= INPUT FOR THIS TASK =
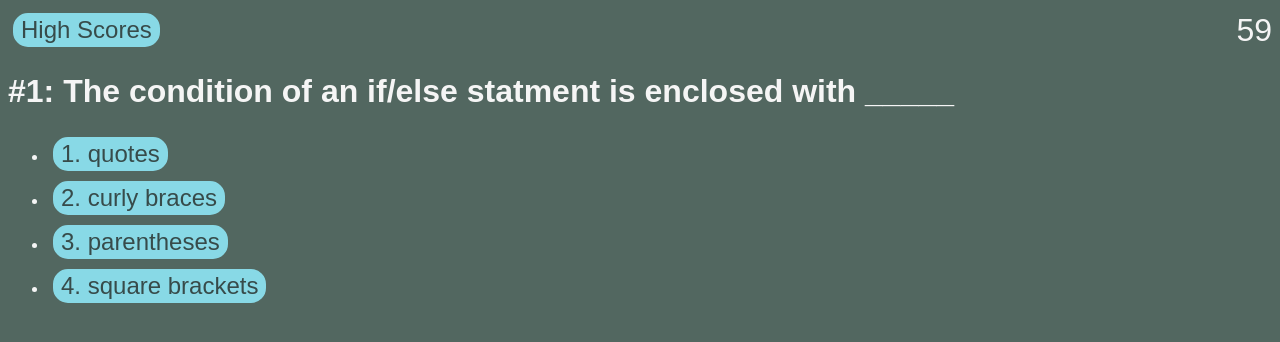
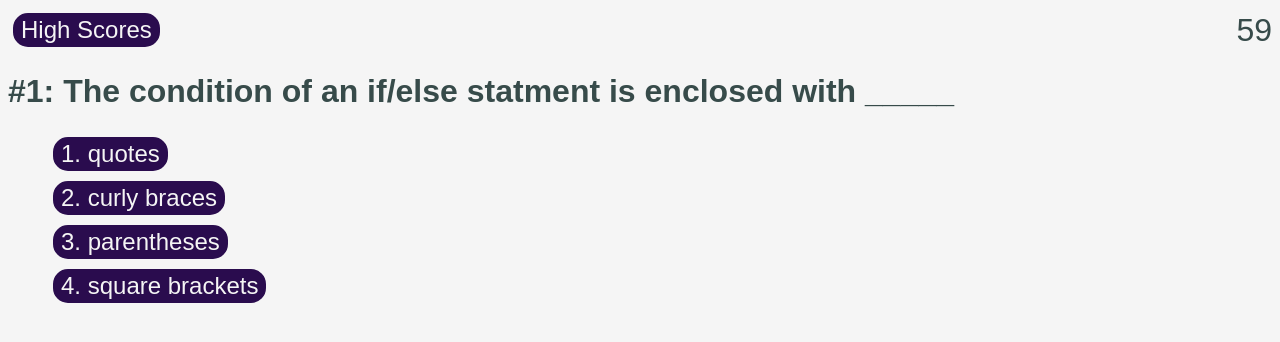
Before and after one commit to auswaller/Code-Quiz, a plain HTML site: page index.html in a window 1280 px wide. Both pictures are taken after a click on the button "Start Quiz". Drawn offline with Linux system fonts and the light colour scheme.

Commit message:
finishing touches

```diff
--- a/assets/css/style.css
+++ b/assets/css/style.css
@@ -1,13 +1,19 @@
 :root{
-	--buttonColor: #88d9e6;
-	--buttonColorFade: #c5fffd;
-	--fontColor: #374b4a;
+	--buttonColor: #2a0c4e;
+	--buttonColorFade: #ab70be;
+	--fontColor: whitesmoke;
 }
 
 *{
     font-family: Arial, Helvetica, sans-serif;
-	background-color: #526760;
-	color: whitesmoke;
+	background-color: whitesmoke;
+	color: #374b4a;
+}
+
+h1{
+	justify-content: center;
+	align-items: center;
+
 }
 
 header {
@@ -35,7 +41,20 @@ button:hover{
 
 input {
 	background-color: whitesmoke;
-	color: var(--fontColor);
+	color: #374b4a;
+	border-radius: 15px;
+	font-size: 1.25rem;
+}
+
+label{
+	font-weight: bold;
+	color: #374b4a;
+	font-size: 1.25;
+}
+
+li{
+	font-size: 1.5rem;
+	list-style-type: none;
 }
 
 #timer {
--- a/assets/js/script.js
+++ b/assets/js/script.js
@@ -143,7 +143,7 @@ function quizOver(){
     label.innerHTML = "Enter your name: ";
     input.setAttribute("id", "score-input")
     input.setAttribute("type", "text")
-    input.setAttribute("placeholder", "Name");
+    input.setAttribute("placeholder", " Name");
 
     form.appendChild(label);
     form.appendChild(input);
```
Also changed, not shown: assets/images/Screenshot.png (added), 1 other file.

= WORK TASK =
Every line in the entries above that has the word "buttonColorFade" should be identified and copied.

= WRITTEN RESPONSE =
-	--buttonColorFade: #c5fffd;
+	--buttonColorFade: #ab70be;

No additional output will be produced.